§ **Excerpts from a dataset**:
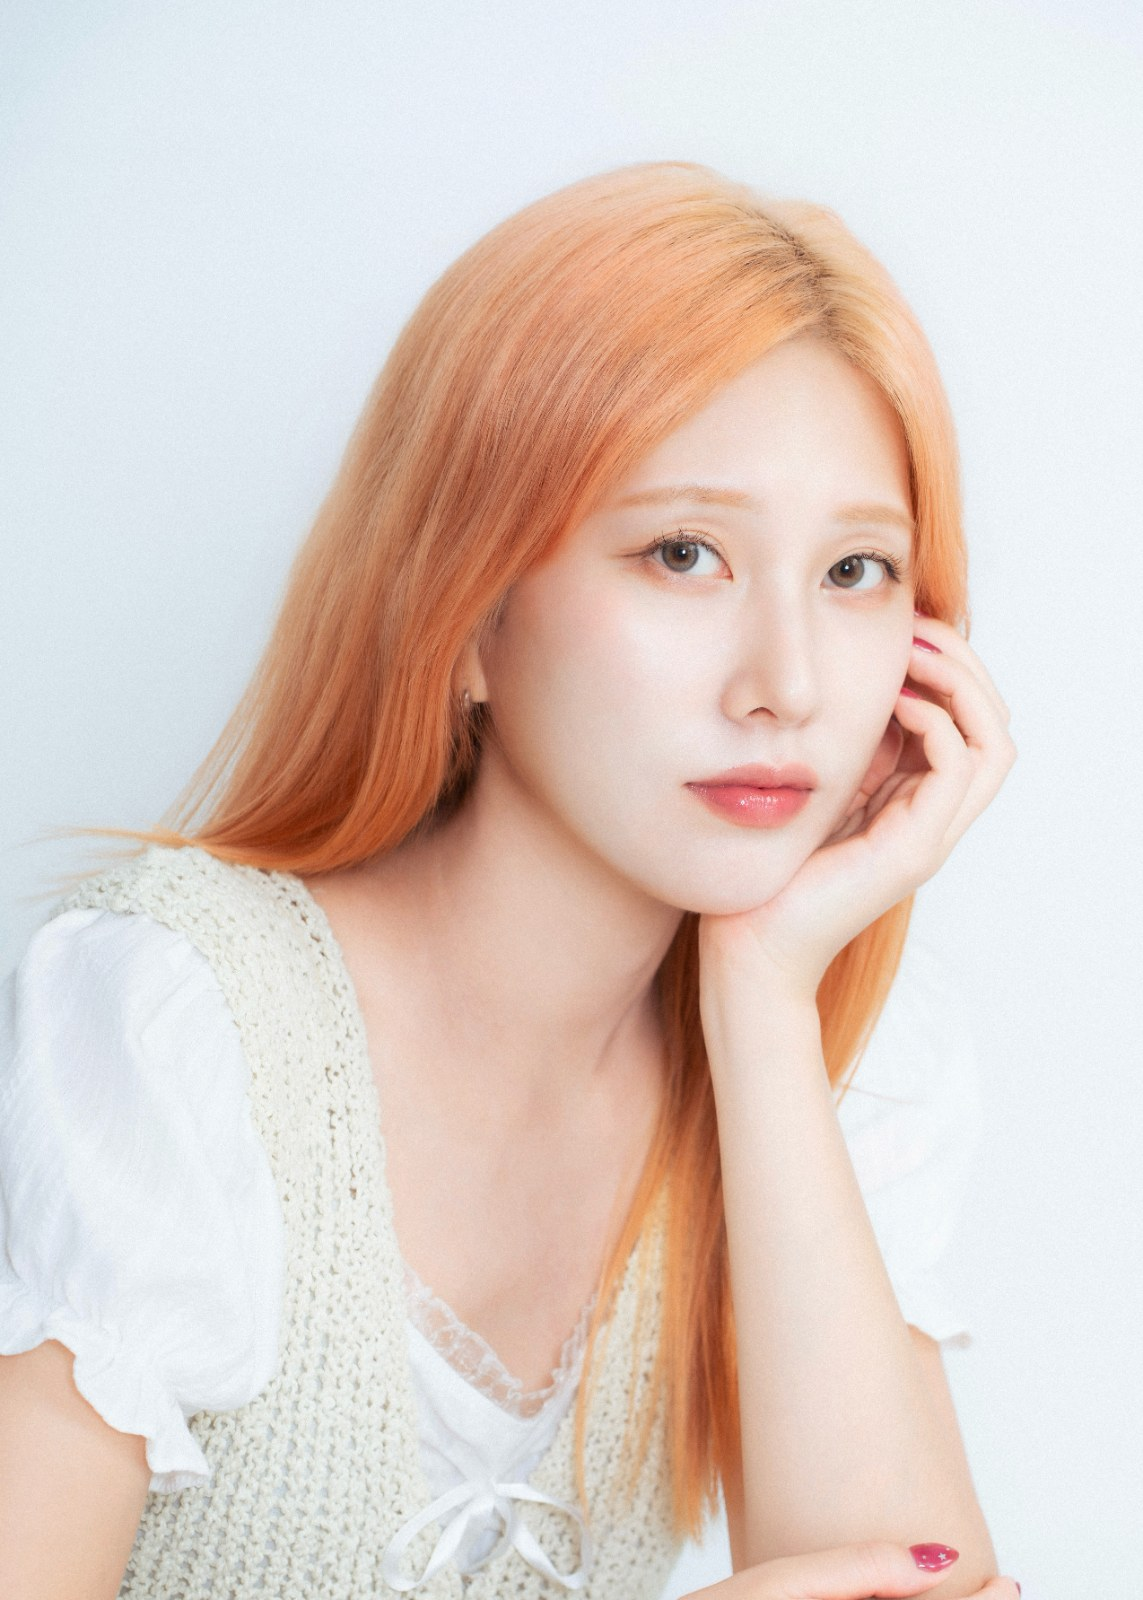
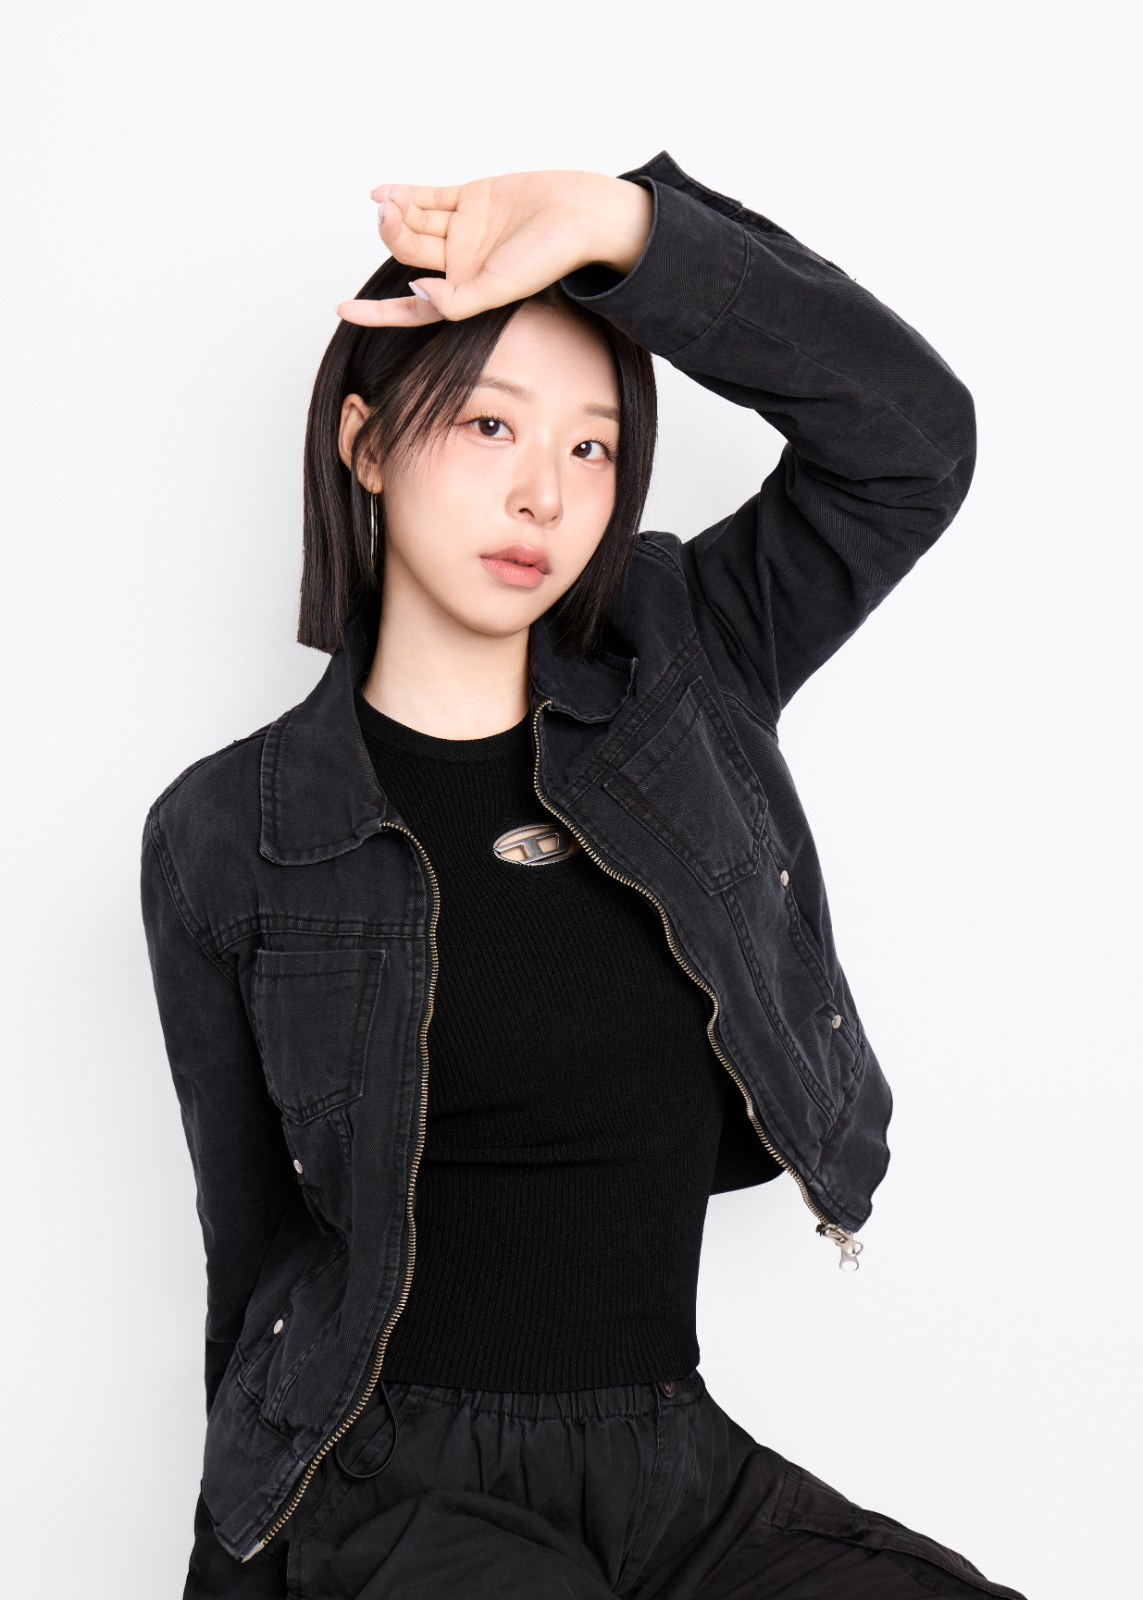
현장 편집 (2026. 11. 16. 오후 4:21:32)

diff --git a/js/content.js b/js/content.js
@@ -1,5 +1,5 @@
 /* ============================================================
-   WE4D 홈페이지 — 콘텐츠 설정 파일  (현장 편집에서 2026. 11. 16. 오후 4:18:28 저장)
+   WE4D 홈페이지 — 콘텐츠 설정 파일  (현장 편집에서 2026. 11. 16. 오후 4:21:28 저장)
    ============================================================ */
 
 const SITE = {
@@ -210,7 +210,12 @@ const SITE = {
     "#lessonPanes > div:nth-of-type(2) > div:nth-of-type(1) > div:nth-of-type(1) > p": 911
   },
   "fonts": {},
-  "moves": {},
+  "moves": {
+    "#inst-dance > div:nth-of-type(2) > div > button:nth-of-type(2) > div:nth-of-type(1) > img": [
+      4,
+      0
+    ]
+  },
   "blog": "https://blog.naver.com/we4d_academy_",
   "blogName": "blog.naver.com/we4d_academy_",
   "place": "https://naver.me/xl0DWFwD"
@@ -353,7 +358,7 @@ const INSTRUCTORS = [
     "kr": "새 선생님",
     "role": "TRAINER",
     "title": "",
-    "photo": "assets/inst/_t.jpg",
+    "photo": "assets/inst/_t_.jpg",
     "q": "",
     "career": [],
     "focus": "",
@@ -376,10 +381,10 @@ const INSTRUCTORS = [
   {
     "cat": "dance",
     "en": "KIM JEONGWON",
-    "kr": "김정원",
+    "kr": "장윤정",
     "role": "TRAINER",
     "title": "DANCE TRAINER",
-    "photo": "assets/inst/_t.jpg",
+    "photo": "assets/inst/_t_.jpg",
     "q": "",
     "career": [],
     "focus": "댄스",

§ **Goal of the exercise**:
The string "INSTRUCTORS": state how many lines above contain it, giving nothing but the number.

§ **Solution below**:
2